- [INSTRUCTIONS TO FOLLOW]: For each line below that holds the string "pages", add one to a tally; report that tally alone.

Web document revisions:
==================================================
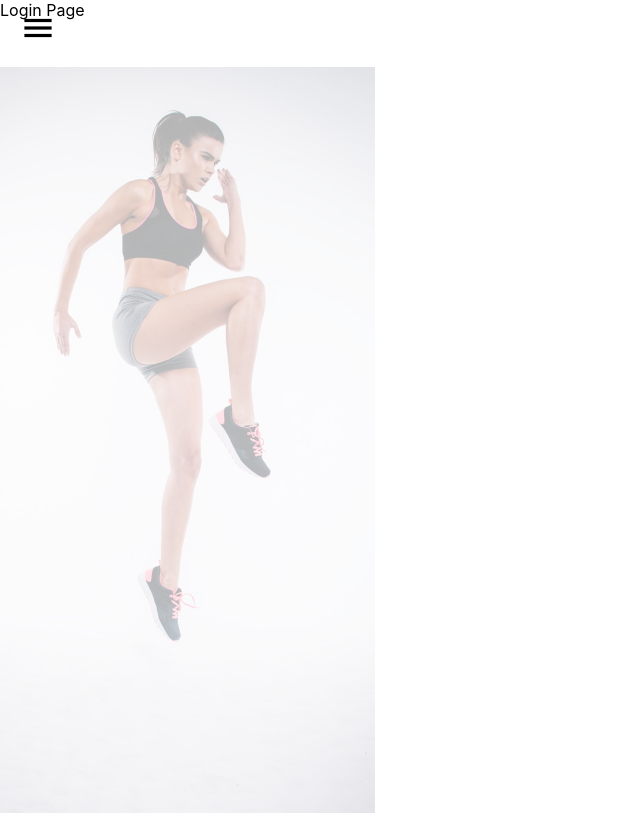
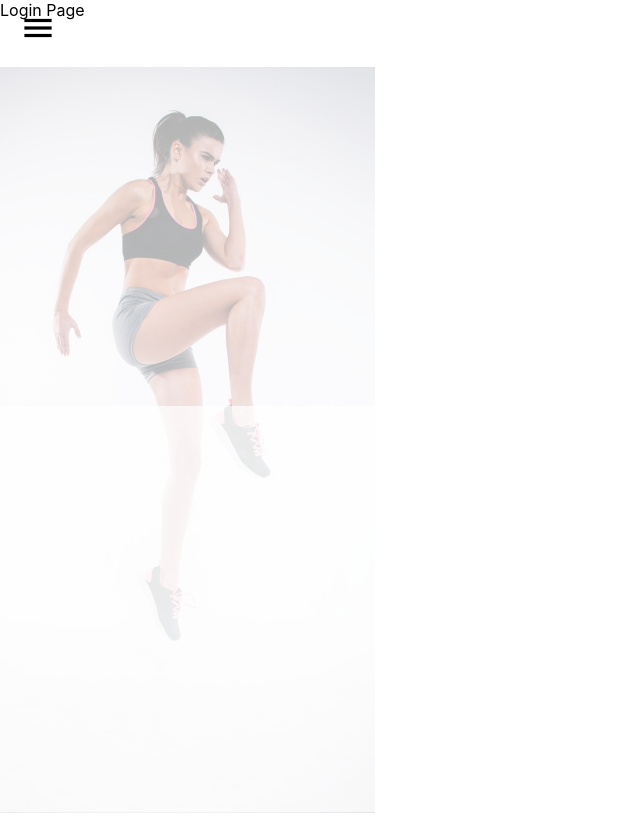
Before and after one commit to petermijkje/workout_app2, a React (Create React App) app in the folder workout_app/: page /Login in a window 1280 px wide. Shown: the whole page, without its empty margins (0-640 px from the left). Built offline with nearby package versions, Linux system fonts and the light colour scheme.

Commit message:
adding login function

```diff
--- a/workout_app/src/pages/login-and-logout/login-and-logout.component.jsx
+++ b/workout_app/src/pages/login-and-logout/login-and-logout.component.jsx
@@ -3,7 +3,11 @@ import React from 'react'
 import './login-and-logout.styles.scss'
 
 function Login() {
-  return <div className="login">Login Page</div>
+  return (
+    <div className="login">
+      Login Page<div className="login-div"></div>
+    </div>
+  )
 }
 
 export default Login
--- a/workout_app/src/pages/login-and-logout/login-and-logout.styles.scss
+++ b/workout_app/src/pages/login-and-logout/login-and-logout.styles.scss
@@ -1,3 +1,12 @@
 .login {
   position: absolute;
 }
+
+.login-div {
+  background-color: white;
+  position: absolute;
+  height: 406px;
+  width: 375px;
+  opacity: 0.7;
+  top: 406px;
+}
```
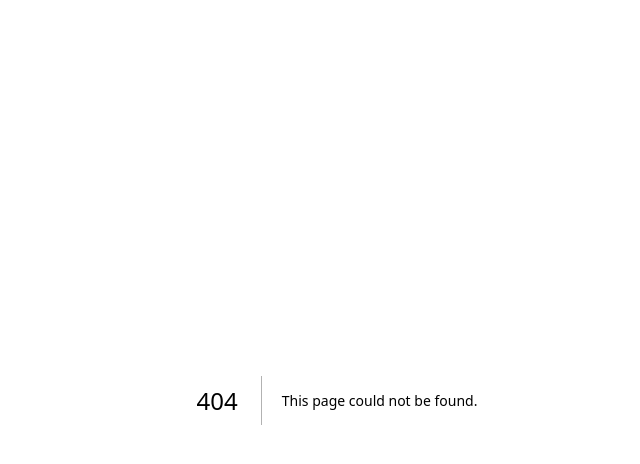
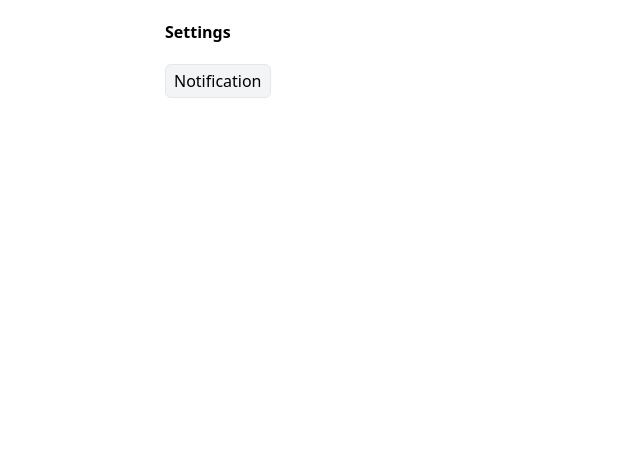
Before and after one commit to jdjfisher/ember, a Next.js app: page /settings in a window 1280 px wide. Before the commit this address had no page. Shown: the top 464 px of the page, without its empty margins (303-943 px from the left). Built offline with nearby package versions, Linux system fonts and the light colour scheme.

Commit message:
Added settings page

```diff
--- a/app/(tabs)/layout.tsx
+++ b/app/(tabs)/layout.tsx
@@ -1,6 +1,7 @@
 import NavTabs from '@/components/NavTabs';
 import { FiMenu } from 'react-icons/fi';
 import Image from 'next/image';
+import Link from 'next/link';
 
 interface Props {
   children: React.ReactNode;
@@ -10,7 +11,9 @@ export default function TabLayout({ children }: Props) {
   return (
     <>
       <section className="flex items-center justify-between p-3">
-        <FiMenu size={32} />
+        <Link href="settings">
+          <FiMenu size={32} />
+        </Link>
 
         <h1 className="select-none text-lg font-bold text-[#EE1F4D]">Ember</h1>
 
--- /dev/null
+++ b/app/settings/page.tsx
@@ -0,0 +1,30 @@
+'use client';
+
+export default function Settings() {
+  async function handleNotification() {
+    const result = await Notification.requestPermission();
+
+    if (result !== 'granted') {
+      console.log('Permission denied');
+      return;
+    }
+
+    new Notification('Hello, world!', {
+      body: 'This is a notification',
+    });
+  }
+
+  return (
+    <div className="space-y-5 p-5">
+      <h1 className="font-bold">Settings</h1>
+
+      <button
+        type="button"
+        onClick={handleNotification}
+        className="rounded-md border bg-gray-100 px-2 py-1"
+      >
+        Notification
+      </button>
+    </div>
+  );
+}
```
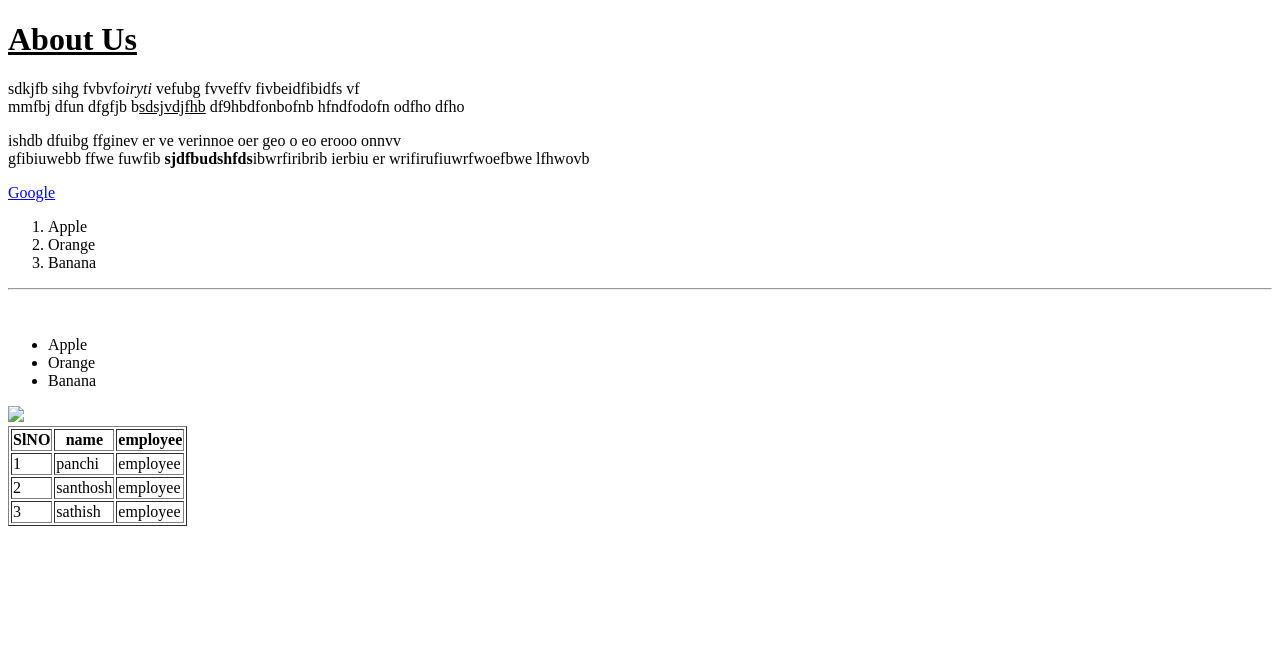
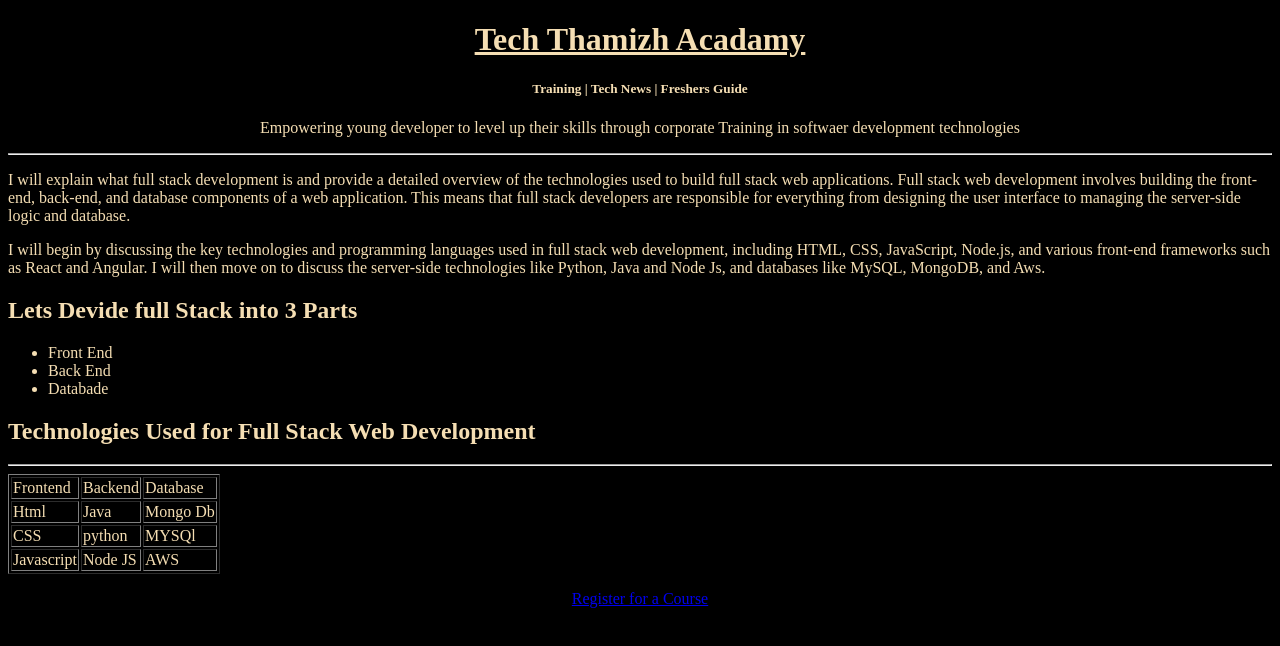
Before and after one commit to senthamizhselvan123/senthamizh, a plain HTML site: page Html/About Us.html in a window 1280 px wide. Drawn offline with Linux system fonts and the light colour scheme.

Commit message:
for deploy

```diff
--- a/Html/About Us.html
+++ b/Html/About Us.html
@@ -3,56 +3,63 @@
 <head>
     <meta charset="UTF-8">
     <meta name="viewport" content="width=device-width, initial-scale=1.0">
-    <title>About Us</title>
+    <title>Tech Thamizh Acadamy</title>
 </head>
-<body>
-    <h1><u>About Us</u></h1>
-    <p> sdkjfb sihg fvbvf<i>oiryti</i> vefubg fvveffv fivbeidfibidfs vf <br>
-        mmfbj dfun dfgfjb b<u>sdsjvdjfhb</u> df9hbdfonbofnb hfndfodofn odfho dfho
+<body bgcolor="black" style="color: wheat;">
+    <Center>
+        <h1><u>Tech Thamizh Acadamy</u></h1>
+        <h5>Training | Tech News | Freshers Guide</h5>
+        <p>Empowering young developer to level up their skills through corporate Training in softwaer development technologies</p>
+    </Center>
+
+    <hr>
+
+    <p>
+        I will explain what full stack development is and provide a detailed overview of the technologies used to build full stack web applications. Full stack web development involves building the front-end, back-end, and database components of a web application. This means that full stack developers are responsible for everything from designing the user interface to managing the server-side logic and database.
     </p>
-    <p>ishdb dfuibg ffginev er ve  verinnoe oer geo o eo erooo onnvv <br>
-    gfibiuwebb ffwe fuwfib <b>sjdfbudshfds</b>ibwrfiribrib ierbiu er wrifirufiuwrfwoefbwe lfhwovb</p>
-    <a href="http://www.google.com" target="_blank">Google</a>
-    <ol>
-        <li>Apple</li>
-        <li>Orange</li>
-        <li>Banana</li>
-    </ol>
-    <hr>
-    <marquee>Hello Team... Welcome to the Class....</marquee>
+
+    <p>
+        I will begin by discussing the key technologies and programming languages used in full stack web development, including HTML, CSS, JavaScript, Node.js, and various front-end frameworks such as React and Angular. I will then move on to discuss the server-side technologies like Python, Java and Node Js, and databases like MySQL, MongoDB, and Aws.
+    </p>
+
+    <h2>Lets Devide full Stack into 3 Parts</h2>
+
     <ul>
-        <li>Apple</li>
-        <li>Orange</li>
-        <li>Banana</li>
+        <li>Front End</li>
+        <li>Back End</li>
+        <li>Databade</li>
     </ul>
-    <div>
-        <a href="http://www.yahoo.com" target="_blank">
-         <img src="./Asseerts/pexels-craig-adderley-1563355.jpg" width="400">
-        </a>
-    </div>
-      <div>
-        <table border="cell padding">
-            <tr>
-                <th>SlNO</th>
-                <th>name</th>
-                <th>employee</th>
-            </tr>
-            <tr>
-                <td>1</td>
-                <td>panchi</td>
-                <td>employee</td>
-            </tr>
-            <tr>
-                <td>2</td>
-                <td>santhosh</td>
-                <td>employee</td>
-            </tr>
-            <tr>
-                <td>3</td>
-                <td>sathish</td>
-                <td>employee</td>
-            </tr>
-        </table>
-      </div>
+
+    <h2>Technologies Used for Full Stack Web Development</h2>
+
+    <table border="1">
+
+        <tr>
+            <td>Frontend</td> <td>Backend</td> <td>Database</td>
+        </tr>
+
+        <tr>
+            <td>Html</td> <td>Java</td> <td>Mongo Db</td>
+        </tr>
+
+        <tr>
+            <td>CSS</td> <td>python</td> <td>MYSQl</td>
+        </tr>
+
+        <tr>
+            <td>Javascript</td> <td>Node JS</td> <td>AWS</td>
+        </tr>
+
+        <hr>
+
+    </table>
+
+    <p>
+     <center>
+        <a href="register.html">Register for a Course</a>
+    </center>
+    </p>
+
+
 </body>
 </html>
```
Also changed, not shown: Html/login.html (+1 -1 lines), index.html (+1 -0 lines).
==================================================
- [SOLVED PROBLEM]: 4